In another episode, Crockett's infatuation with a new girlfriend is distracting him from a case involving a gang of murderous youths. One morning he fails to show up for surveillance duty with Tubbs, who as a result is beaten up by a pair of thugs. No words are spoken between the partners; everything is conveyed by looks of recrimination and guilt. Indeed, the pair say nothing at all to each other until Crockett's redemption at the episode's end, when he comes to Tubbs' aid in a tight spot. Again there are no heavy- handed closeups or explicit dialogue, just an understated shot of the pair walking away from the camera arm in arm and a terse final exchange. Crockett: "Want to go fishin'?" Tubbs: "I'd rather go trollin'. "
With its rich, almost operatic texture and stripped-down story lines, Miami Vice has brought TV's cops-and-robbers genre back to its roots: the mythic battle between good and evil. Such battles were once commonplace on TV, in westerns like Gunsmoke and The Rifleman, and in an earlier generation of police shows, from Kojak to The Streets of San Francisco. In recent years, however, these hard-nosed cops have been replaced by a new band of lighthearted crime fighters, from Tom Selleck in Magnum, P.I., to Angela Lansbury in Murder, She Wrote. Even the few "serious" police shows on TV, notably Hill Street Blues and Cagney & Lacey, are less about black hats vs. white hats than about ordinary folks coping with the stress of extraordinary jobs.

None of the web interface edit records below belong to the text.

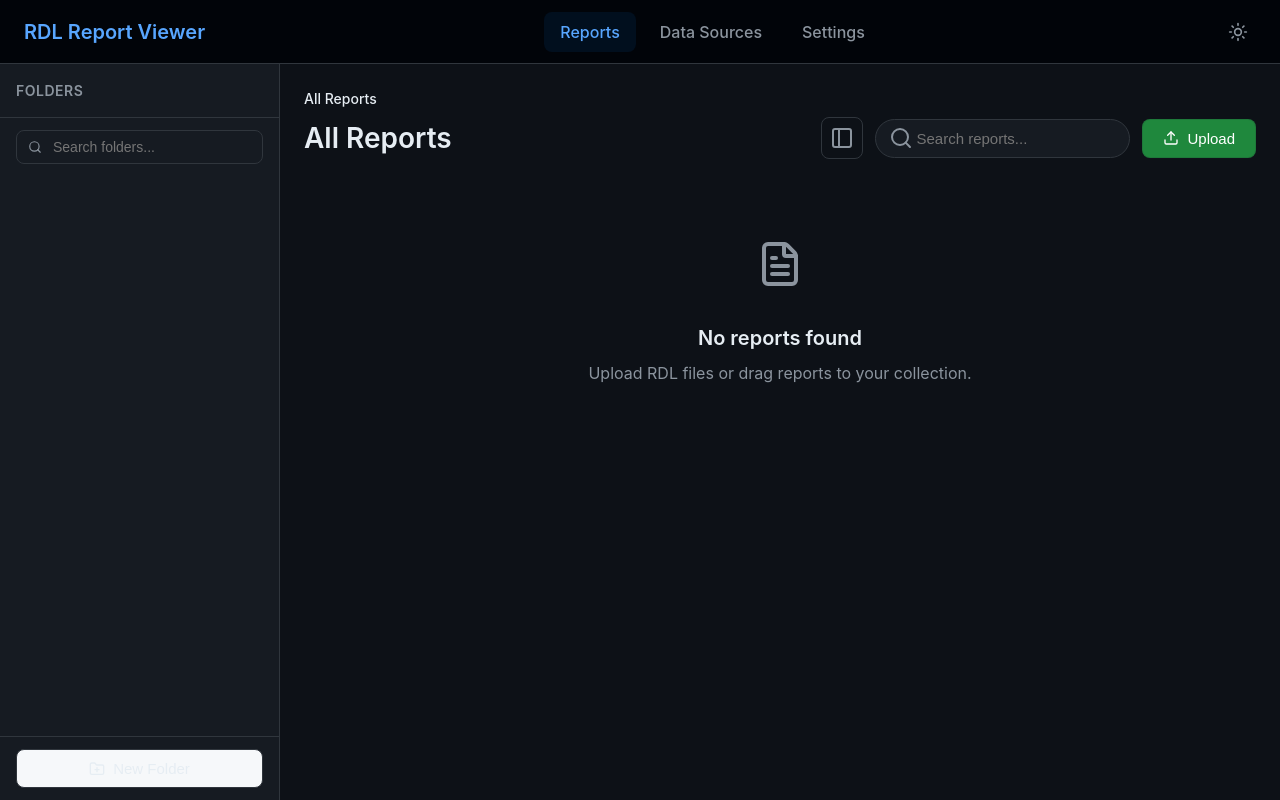
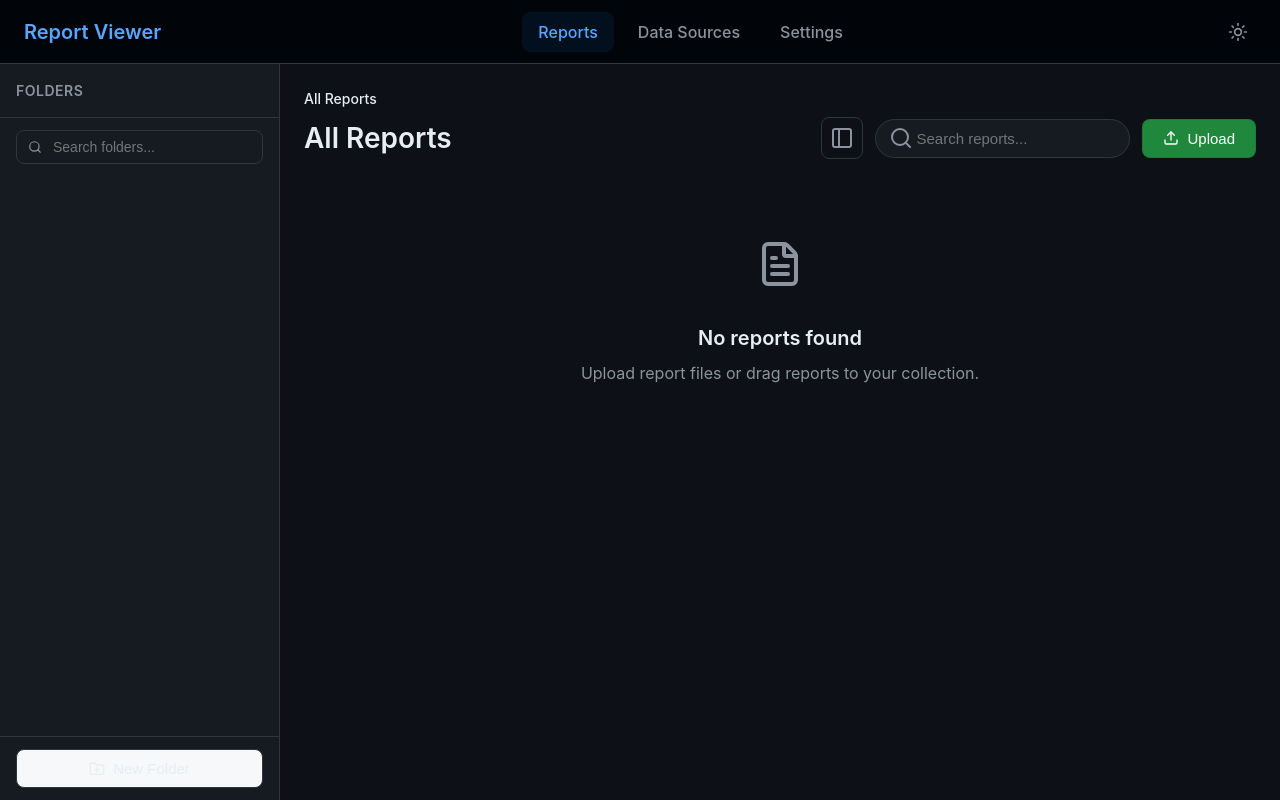
Before and after one commit to ruolez/ssrs-reports, a Flask app: page / in a window 1280 px wide. Run offline with Flask 3, Linux system fonts and the light colour scheme; data that the repository does not hold is empty; some libraries are stand-ins or nearby versions.

Commit message:
refactor: remove RDL prefix from user-facing labels
- Update page titles to use "Report Viewer" instead of "RDL Report Viewer"
- Change navbar brand from "RDL Report Viewer" to "Report Viewer"
- Update upload modal references from "RDL files" to "report files"
- Rename "RDL Data Source Mappings" to "Data Source Mappings"
- Update form labels and descriptions throughout

Files modified:
- base.html: Title and navbar
- reports.html: Empty state, upload modal
- datasources.html: Mappings section labels
- settings.html, viewer.html: Page titles
- reports.js, datasources.js, viewer.js: Dynamic text

🤖 Generated with [Claude Code](https://claude.com/claude-code)

Co-Authored-By: Claude Opus 4.5 <noreply@anthropic.com>

```diff
--- a/app/static/js/datasources.js
+++ b/app/static/js/datasources.js
@@ -526,7 +526,7 @@ async function saveMapping() {
     const connectionId = document.getElementById('mappingConnection').value;
 
     if (!rdlName) {
-        showToast('Please enter the RDL data source name', 'error');
+        showToast('Please enter the data source name', 'error');
         return;
     }
 
--- a/app/static/js/reports.js
+++ b/app/static/js/reports.js
@@ -64,7 +64,7 @@ function renderReports(reports) {
             <div class="empty-state">
                 <div class="empty-state-icon"><i data-lucide="file-text" style="width:48px;height:48px;"></i></div>
                 <div class="empty-state-title">No reports found</div>
-                <div class="empty-state-text">Upload RDL files or drag reports to ${folderName}.</div>
+                <div class="empty-state-text">Upload report files or drag reports to ${folderName}.</div>
             </div>
         `;
         if (typeof lucide !== 'undefined') lucide.createIcons();
--- a/app/static/js/viewer.js
+++ b/app/static/js/viewer.js
@@ -1023,7 +1023,7 @@ async function loadReport() {
         availableConnections = data.connections || [];
 
         // Update page title
-        document.title = `${reportData.display_name} - RDL Report Viewer`;
+        document.title = `${reportData.display_name} - Report Viewer`;
 
         // Render data source panel
         renderDatasourcePanel();
--- a/app/templates/base.html
+++ b/app/templates/base.html
@@ -5,14 +5,14 @@
     <meta name="viewport" content="width=device-width, initial-scale=1.0">
     <meta http-equiv="Cache-Control" content="no-store, no-cache, must-revalidate">
     <meta http-equiv="Pragma" content="no-cache">
-    <title>{% block title %}RDL Report Viewer{% endblock %}</title>
+    <title>{% block title %}Report Viewer{% endblock %}</title>
     <link rel="stylesheet" href="{{ url_for('static', filename='css/style.css') }}">
     <script src="https://unpkg.com/lucide@latest/dist/umd/lucide.min.js"></script>
 </head>
 <body>
     <nav class="navbar">
         <div class="nav-brand">
-            <a href="/">RDL Report Viewer</a>
+            <a href="/">Report Viewer</a>
         </div>
         <div class="nav-links">
             <a href="/" class="nav-link {% if request.path == '/' %}active{% endif %}">Reports</a>
--- a/app/templates/reports.html
+++ b/app/templates/reports.html
@@ -1,6 +1,6 @@
 {% extends "base.html" %}
 
-{% block title %}Reports - RDL Report Viewer{% endblock %}
+{% block title %}Reports - Report Viewer{% endblock %}
 
 {% block content %}
 <div class="layout-with-sidebar" id="layoutContainer">
@@ -71,7 +71,7 @@
             <div class="empty-state">
                 <div class="empty-state-icon"><i data-lucide="file-text" style="width:48px;height:48px;"></i></div>
                 <div class="empty-state-title">No reports found</div>
-                <div class="empty-state-text">Upload RDL files to get started.</div>
+                <div class="empty-state-text">Upload report files to get started.</div>
             </div>
         </div>
     </div>
@@ -116,17 +116,17 @@
 <div class="modal-overlay" id="uploadModal">
     <div class="modal">
         <div class="modal-header">
-            <h3 class="modal-title">Upload RDL Report</h3>
+            <h3 class="modal-title">Upload Report</h3>
             <button class="modal-close" onclick="closeModal('uploadModal')">&times;</button>
         </div>
         <div class="modal-body">
             <form id="uploadForm">
                 <div class="form-group">
-                    <label class="form-label">RDL File</label>
+                    <label class="form-label">Report File</label>
                     <div class="file-upload-area" id="dropZone">
                         <input type="file" id="fileInput" accept=".rdl" style="display: none;" multiple>
                         <div class="file-upload-icon"><i data-lucide="folder-open" style="width:32px;height:32px;"></i></div>
-                        <div class="file-upload-text">Drag & drop RDL files here or click to browse</div>
+                        <div class="file-upload-text">Drag & drop report files here or click to browse</div>
                         <div class="file-upload-hint">Only .rdl files are accepted</div>
                     </div>
                     <div id="fileList" class="file-list"></div>
--- a/app/templates/settings.html
+++ b/app/templates/settings.html
@@ -1,6 +1,6 @@
 {% extends "base.html" %}
 
-{% block title %}Settings - RDL Report Viewer{% endblock %}
+{% block title %}Settings - Report Viewer{% endblock %}
 
 {% block content %}
 <div class="page-header">
--- a/app/templates/viewer.html
+++ b/app/templates/viewer.html
@@ -1,6 +1,6 @@
 {% extends "base.html" %}
 
-{% block title %}Report Viewer - RDL Report Viewer{% endblock %}
+{% block title %}Report Viewer{% endblock %}
 
 {% block content %}
 <div class="page-header">
```
Also changed, not shown: app/templates/datasources.html (+6 -6 lines).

It took a few episodes for Miami Vice to hit its stride. The earliest segments were sprinkled with predictable character exposition and comic relief. Crockett, for instance, was an ex-college football star with a wife suing him for divorce and a "funny" pet alligator named Elvis. Two mid- season changes were crucial. The alligator, along with most of the comic relief, was dropped. And a riveting new character, the brooding Lieut. Castillo (played with remarkable power by Emmy Nominee Edward James Olmos), joined the show. Castillo, Tubbs and Crockett bear less resemblance to other cop-show protagonists than to classic western heroes--men, in the words of Critic Robert Warshow, whose "melancholy comes from the 'simple' recognition that life is unavoidably serious."
Miami Vice is the most intensely serious cop show on TV. The drug smugglers, mob bosses, psychotic youth gangs and smut peddlers who emerge from the underworld each week are the most vividly portrayed evildoers on TV since Eliot Ness squared off against Frank Nitti on The Untouchables. Even more striking, however, is the show's depiction of the temptation that evil presents to basically good men. It is no accident that Crockett and Tubbs frequently go undercover, and seem to blend in perfectly when they do. Moreover, the show's most powerful episodes deal with law-enforcement officials who have gone over to "the other side."